The Same Story

Our family has three different books that tell the story of the Nutcracker, and our sons are all about them.

This version (my favorite) cleverly tucks ten buttons, which each play a bit of the score, in with the narrative.  (After repetitions of this book last Christmas, our (then) 21-month-old would exclaim, “Cracker!” when part of the ballet’s music would play on the radio.)

This edition, which was my wife’s book as a child, is an Advent calendar, and tells the story in twenty-five tiny picture books.

This book is the most visually striking and includes thoughtful descriptions of the actual production of the ballet.

Of course it is the same story, but each time it is told, the beauty is uniquely revealed.  

I can often forget that the same dynamic is on offer when folks of varied life experience read each of the Gospels (the (same) story) together.

Not Choosing Functions as a Choice

Today, there are far too many things to pay attention to, and there is far too little time to attend to them.

On my better days, I aspire to deal with the above problem accordingly:  I desire to consider what I value most, and to structure my time accordingly.  

Often, instead, I allow my attention to be scattered by the next email, the next text, the next darn thing, instead of ordered by what I consider to be of ultimate importance.

In this second instance, my failure to choose functions as a choice.

Cramped Hands, Receptive Hands

When I lived in Uganda, my housemates and I would take turns shopping at the local market.  For this task, we took a backpack and two large bags with handles, one for each hand.  When the bags were full, we returned home.

When I would walk in our front door, my hands would be cramped around the bag handles and I had to rest a minute so that they were fully functional again.

For me, this is an apt metaphor for Lent.  Often, I grip life so hard, believe in my own strength so much, that my interior life cramps and I am unable to receive the grace in front of me.  The “work,” then, remains relaxing into a receptive stance.

The Mind’s Allergies

My four-year-old was recently gifted a book.

Dan Brown wrote it.  That was the first thing I noticed. “Pooossibly a weird one,” said my snap judgment.  I set it aside.

Some weeks later, my son found it and asked to read it.  

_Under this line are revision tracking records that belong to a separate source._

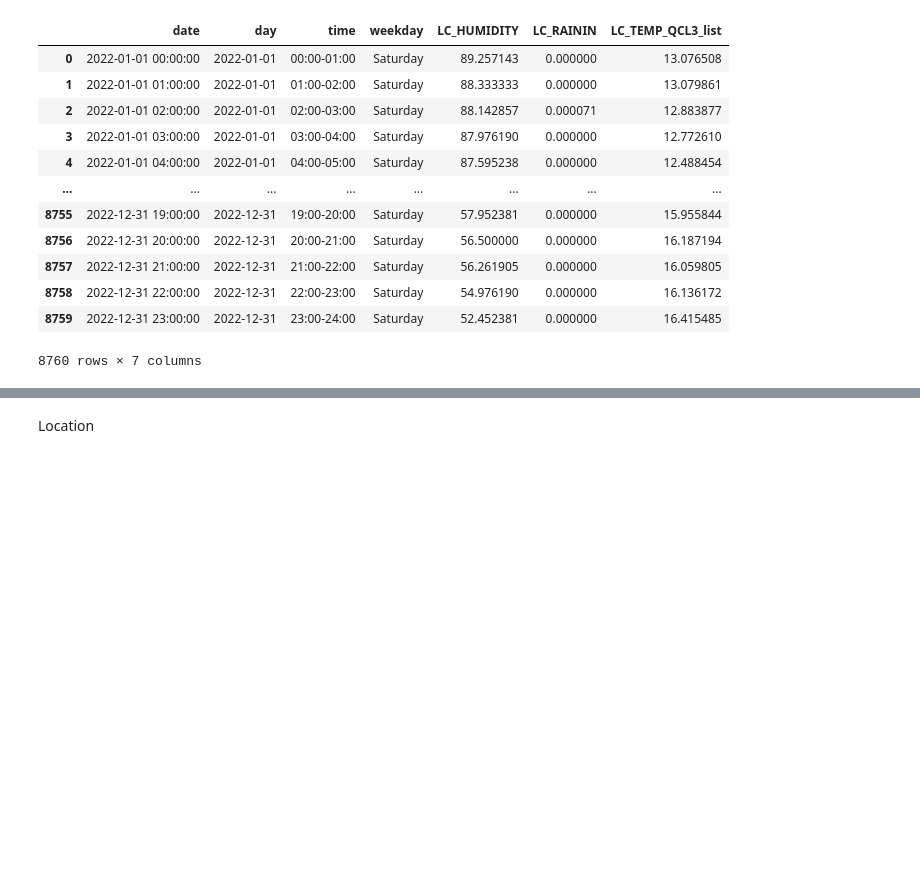
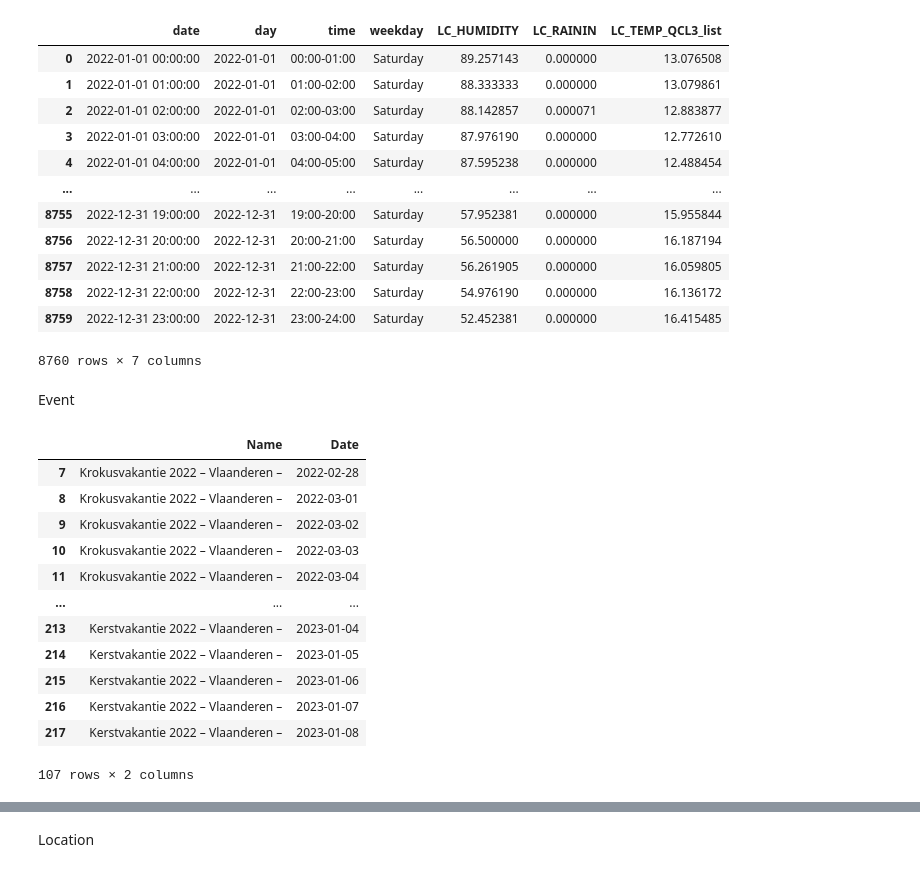
Before and after one commit to SarahSchrevens/MDA_project, a Jupyter notebook: noise prediction model/Past Data matrix/01_past data matrix.ipynb, the cells around one changed output, grey strips where cells are left out. Drawn from its saved outputs; the diff is of its cells as text; code cells hidden in the pictures; blank space fills up the shorter version.

```diff
--- a/noise prediction model/Past Data matrix/01_past data matrix.ipynb
+++ b/noise prediction model/Past Data matrix/01_past data matrix.ipynb
@@ -78,3 +78,5 @@ df
 | 8758 | 2022-12-31 22:00:00 | 2022-12-31 | 22:00-23:00 | Saturday | 54.976190 | 0.000000 | 16.136172 |
 | 8759 | 2022-12-31 23:00:00 | 2022-12-31 | 23:00-24:00 | Saturday | 52.452381 | 0.000000 | 16.415485 |
 8760 rows × 7 columns
+# %% [markdown]
+Event
@@ -80,0 +88,37 @@ df
+# %%
+# school data transformation
+rows_list = []
+
+for index, row in school.iterrows():
+    name = row['Holiday']
+    start_date = row['StartDate']
+    end_date = row['EndDate']
+
+    if start_date == end_date:
+        rows_list.append({'Name': name, 'Date': start_date})
+    else:
+        date_range = pd.date_range(start=start_date, end=end_date)
+        for date in date_range:
+            rows_list.append({'Name': name, 'Date': date})
+
+# Create a new DataFrame from the list of rows
+school_date = pd.DataFrame(rows_list)
+# Filter the DataFrame to only include the Vlaanderen data
+school_date = school_date[school_date['Name'].str.contains('Vlaanderen', na=False)]
+
+# Display the transformed data
+school_date
+# %% [output]
+|  | Name | Date |
+| 7 | Krokusvakantie 2022 – Vlaanderen – | 2022-02-28 |
+| 8 | Krokusvakantie 2022 – Vlaanderen – | 2022-03-01 |
+| 9 | Krokusvakantie 2022 – Vlaanderen – | 2022-03-02 |
+| 10 | Krokusvakantie 2022 – Vlaanderen – | 2022-03-03 |
+| 11 | Krokusvakantie 2022 – Vlaanderen – | 2022-03-04 |
+| ... | ... | ... |
+| 213 | Kerstvakantie 2022 – Vlaanderen – | 2023-01-04 |
+| 214 | Kerstvakantie 2022 – Vlaanderen – | 2023-01-05 |
+| 215 | Kerstvakantie 2022 – Vlaanderen – | 2023-01-06 |
+| 216 | Kerstvakantie 2022 – Vlaanderen – | 2023-01-07 |
+| 217 | Kerstvakantie 2022 – Vlaanderen – | 2023-01-08 |
+107 rows × 2 columns
```
Also changed, not shown: parts of 5 cells of this notebook, 9 other files.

We opened it and were, no joke, entranced for the next hour.

The book is called Wild Symphony.  On each page is a witty poem and (with the free companion app loaded) an orchestral piece, composed by Brown and played by the Zagreb Symphony Orchestra, cleverly introducing the ethos of an animal.  Clues tucked away on each page teach the reader each element of a full orchestra.

The last page features a triumphant musical finale, with each animal playing an instrument that suits them.

Now, both of my sons ask for turns to sit and listen to the music.  They have logged hours of quiet listening to a full orchestra.

So, obviously, my first reaction could not have been more wrong.  It is one more reminder for me to attend to and relinquish my mind’s allergies.  These allergies often close me off from things that might enrich my life.

Memento Infantia

Memento mori, latin for “remember your death,” is a powerful spiritual practice.  When we recall that we are finite and that life is unpredictable, we can live with singular purpose and focus on the most important things.

Relatedly, I wonder what happens when we stop to memento infantia, “remember your infancy?”  

For me, memento infantia is an occasion to imagine great love.  Though I have no actual “memory” of it, I am certain that my infancy was marked by singularly loving care on my behalf.  Daily, hourly, thoughtful, (sure, imperfect, but nevertheless) faithful love.

If love is the root of all faithfulness, of all trust, we do well to remember our infancy.

Painting Together

When Leonardo da Vinci was fourteen, he began working in the workshop of Andrea del Verrocchio, a superlative Florentine artist.  (Verrochio’s teacher was Donatello.  These people were good.)

As art historians studied the paintings that came out of Verrochio’s workshop, they saw that many artists contributed to the same canvas.  That is, Leonardo, Verrochio, and associates painted on the same canvas in order to create the same Renaissance masterpiece.

Can you imagine?  Consider the patience, empathy, and communication needed to paint a consistent, astounding whole.

We need these same skills as we build our communities, large and small.

5 to 1

The Gottmans observe that healthy relationships have a 5:1 ratio of positive to negative comments.  That is, for every negative interaction (during a conflict, say), a healthy relationship has five (or more) positive interactions.

I think this is also true in professional, social, and church communities.

Reaching this 5:1 ratio can be difficult, and particularly so when we are learning something new.  Raising a child.  Learning to be in a new place.  Adapting to a new process.

Two bits of good news, though.

1) The challenge to reach 5:1 invites us to verbalize gratitude more often than we typically might.

2) Appreciating how hard someone is working to reach the 5:1 ratio counts as a tally in the positive column.